One of the keys to reaching a new goal is to have habits in place that support that goal. If your current habits are counter-productive, you’ll need to change them or run the risk of coming up short.
How do habits help you reach your goals?
Suppose you have the goal of running a marathon: if you don’t already have the habit of running regularly, you’re unlikely to be successful until you can adopt that habit. Running regularly can help you attain your goal in several ways, including getting you in great physical shape and strengthening your endurance.
Developing supportive habits can be easier than you think and far more powerful than you can imagine!
Identify the Habits You Need
Before you create new, positive habits, you’ll want to figure out which habits will help you attain your goals. For every goal, there are habits that can practically guarantee success. Reflect on your goals and what actions you can take to help bring them about.
Consider these attributes for the habits you want to implement:
- Look for daily habits. Habits you practice each day are much easier to put into place and keep than those that are less frequent.
- Keep it simple. The more complex the task, the less likely you are to stick with it. If you really do need to implement a complex habit, start with a simpler version and then add more complexity later.
- Be specific. It’s not enough to just specify what you’re going to do; include the how, when, and where as well. Time is always critical when creating a new habit. Be sure to specify a precise period of time in which you wish to implement the new actions.
- So “I’m going to exercise 1 hour per day” is inadequate. “I’m going to swim from 6-7 am, Monday through Friday at the YMCA” is more like it. This has enough detail to be quite clear about what you want to accomplish and includes the how, when and where.
Prepare for Interference
There are usually obstacles to creating new habits and behavioral patterns. Try to figure out these possibilities ahead of time so you can eliminate them as soon as possible.
For example, if you’ve decided that you’re going to eat a healthy breakfast every day, get rid of all the breakfast junk food in your pantry and freezer. That junk food is an obstacle to successfully implementing your habit.
The obstacle might be time interference. Maybe your partner doesn’t usually leave you alone for 30 minutes every night so you can meditate, write, read, or whatever it is you want to do towards your goal. Simply let them know ahead of time that you need be undisturbed during this time.
Look for More Supporting Habits
When you determine supporting habits that will help you reach your goal, consider going even deeper into the details to find habits that will help you accomplish your other new habits.
For example, if one of your new habits is to make it to the gym every morning by 6:00 am, you can develop several supporting habits to help you establish this habit, such as:
- Get out of bed by 5:15 am.
- In order to get up at 5:15 am each day, you might need an additional habit of always being in bed by 10:00 pm.
- Another supporting habit might be to pack your gym bag the night before.

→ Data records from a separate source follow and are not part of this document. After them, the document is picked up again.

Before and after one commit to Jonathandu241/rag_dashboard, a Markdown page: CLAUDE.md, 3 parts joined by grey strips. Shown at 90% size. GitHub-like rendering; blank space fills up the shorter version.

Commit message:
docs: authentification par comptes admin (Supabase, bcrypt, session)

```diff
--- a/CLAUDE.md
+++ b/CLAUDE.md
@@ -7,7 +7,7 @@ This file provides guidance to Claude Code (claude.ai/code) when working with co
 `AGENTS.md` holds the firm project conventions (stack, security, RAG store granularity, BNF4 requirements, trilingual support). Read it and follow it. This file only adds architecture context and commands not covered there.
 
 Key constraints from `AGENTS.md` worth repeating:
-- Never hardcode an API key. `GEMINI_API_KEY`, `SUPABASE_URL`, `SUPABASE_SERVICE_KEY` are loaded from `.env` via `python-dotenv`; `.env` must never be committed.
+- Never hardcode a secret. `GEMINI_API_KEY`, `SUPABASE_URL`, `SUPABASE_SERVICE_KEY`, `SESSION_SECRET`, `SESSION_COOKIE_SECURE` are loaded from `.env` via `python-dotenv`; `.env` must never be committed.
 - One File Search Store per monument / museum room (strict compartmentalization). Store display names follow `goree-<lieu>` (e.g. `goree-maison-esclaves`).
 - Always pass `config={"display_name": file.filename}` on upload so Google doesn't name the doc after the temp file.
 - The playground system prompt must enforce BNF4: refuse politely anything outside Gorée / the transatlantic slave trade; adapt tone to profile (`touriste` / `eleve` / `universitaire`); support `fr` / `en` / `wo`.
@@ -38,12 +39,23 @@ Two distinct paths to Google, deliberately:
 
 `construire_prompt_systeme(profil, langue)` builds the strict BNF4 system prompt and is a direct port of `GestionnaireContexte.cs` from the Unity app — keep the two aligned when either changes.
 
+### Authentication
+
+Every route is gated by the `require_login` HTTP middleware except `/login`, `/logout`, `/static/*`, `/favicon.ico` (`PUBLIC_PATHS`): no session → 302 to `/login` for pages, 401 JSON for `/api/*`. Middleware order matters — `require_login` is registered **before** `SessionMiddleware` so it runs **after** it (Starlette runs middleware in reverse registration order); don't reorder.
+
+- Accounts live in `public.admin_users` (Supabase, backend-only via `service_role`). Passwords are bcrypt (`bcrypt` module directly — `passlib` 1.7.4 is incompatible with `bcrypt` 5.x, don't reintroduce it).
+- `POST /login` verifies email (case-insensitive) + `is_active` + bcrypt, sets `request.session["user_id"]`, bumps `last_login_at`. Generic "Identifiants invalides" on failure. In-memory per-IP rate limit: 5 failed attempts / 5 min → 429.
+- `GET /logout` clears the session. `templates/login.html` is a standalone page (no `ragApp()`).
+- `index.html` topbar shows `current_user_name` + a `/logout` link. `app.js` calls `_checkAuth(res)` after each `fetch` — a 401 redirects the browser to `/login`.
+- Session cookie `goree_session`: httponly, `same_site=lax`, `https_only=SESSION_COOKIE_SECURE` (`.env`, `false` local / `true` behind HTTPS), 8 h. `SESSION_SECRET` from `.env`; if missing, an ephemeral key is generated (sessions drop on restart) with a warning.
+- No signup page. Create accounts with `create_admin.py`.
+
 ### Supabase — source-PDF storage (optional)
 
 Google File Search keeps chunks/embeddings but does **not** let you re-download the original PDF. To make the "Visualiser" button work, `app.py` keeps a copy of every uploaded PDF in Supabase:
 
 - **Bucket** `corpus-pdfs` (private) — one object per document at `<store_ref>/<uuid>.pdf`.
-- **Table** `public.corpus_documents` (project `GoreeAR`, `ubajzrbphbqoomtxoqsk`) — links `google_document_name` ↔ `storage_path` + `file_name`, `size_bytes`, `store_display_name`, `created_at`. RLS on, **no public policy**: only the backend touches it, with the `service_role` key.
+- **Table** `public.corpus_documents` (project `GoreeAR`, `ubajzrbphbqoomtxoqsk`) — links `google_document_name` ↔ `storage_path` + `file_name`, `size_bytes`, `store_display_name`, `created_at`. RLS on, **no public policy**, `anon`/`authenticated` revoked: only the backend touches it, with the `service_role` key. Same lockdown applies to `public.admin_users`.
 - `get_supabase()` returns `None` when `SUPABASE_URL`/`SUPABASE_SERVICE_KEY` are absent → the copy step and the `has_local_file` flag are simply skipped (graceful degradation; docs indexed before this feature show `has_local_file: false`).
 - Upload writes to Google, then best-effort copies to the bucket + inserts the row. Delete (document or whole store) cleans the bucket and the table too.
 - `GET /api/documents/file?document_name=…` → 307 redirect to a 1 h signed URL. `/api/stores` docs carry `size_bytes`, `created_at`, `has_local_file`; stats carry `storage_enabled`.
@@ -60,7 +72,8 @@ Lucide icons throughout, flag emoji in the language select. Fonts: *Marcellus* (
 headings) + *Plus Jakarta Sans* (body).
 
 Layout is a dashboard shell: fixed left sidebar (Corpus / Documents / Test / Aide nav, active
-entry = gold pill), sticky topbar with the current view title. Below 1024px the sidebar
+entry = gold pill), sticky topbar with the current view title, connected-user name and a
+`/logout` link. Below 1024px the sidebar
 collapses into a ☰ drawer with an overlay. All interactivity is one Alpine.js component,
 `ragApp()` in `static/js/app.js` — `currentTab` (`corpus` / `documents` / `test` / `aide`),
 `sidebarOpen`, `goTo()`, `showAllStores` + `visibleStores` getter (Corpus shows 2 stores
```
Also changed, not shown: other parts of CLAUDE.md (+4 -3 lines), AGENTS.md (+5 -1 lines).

These supporting habits are monumentally important. Take time to think about what additional habits you can develop to support your efforts.
Enjoy Automatic Success
Once an action becomes a habit, you’ll do it automatically, without having to make the decision to do it each time. In other words, you’ll automatically move forward, day after day, toward achieving your goal until you reach it.
Just as counter-productive habits can keep you from success, supportive habits can practically guarantee your victory. So consider the habits that will best support your goals, put them into action on a daily basis, and enjoy your new success!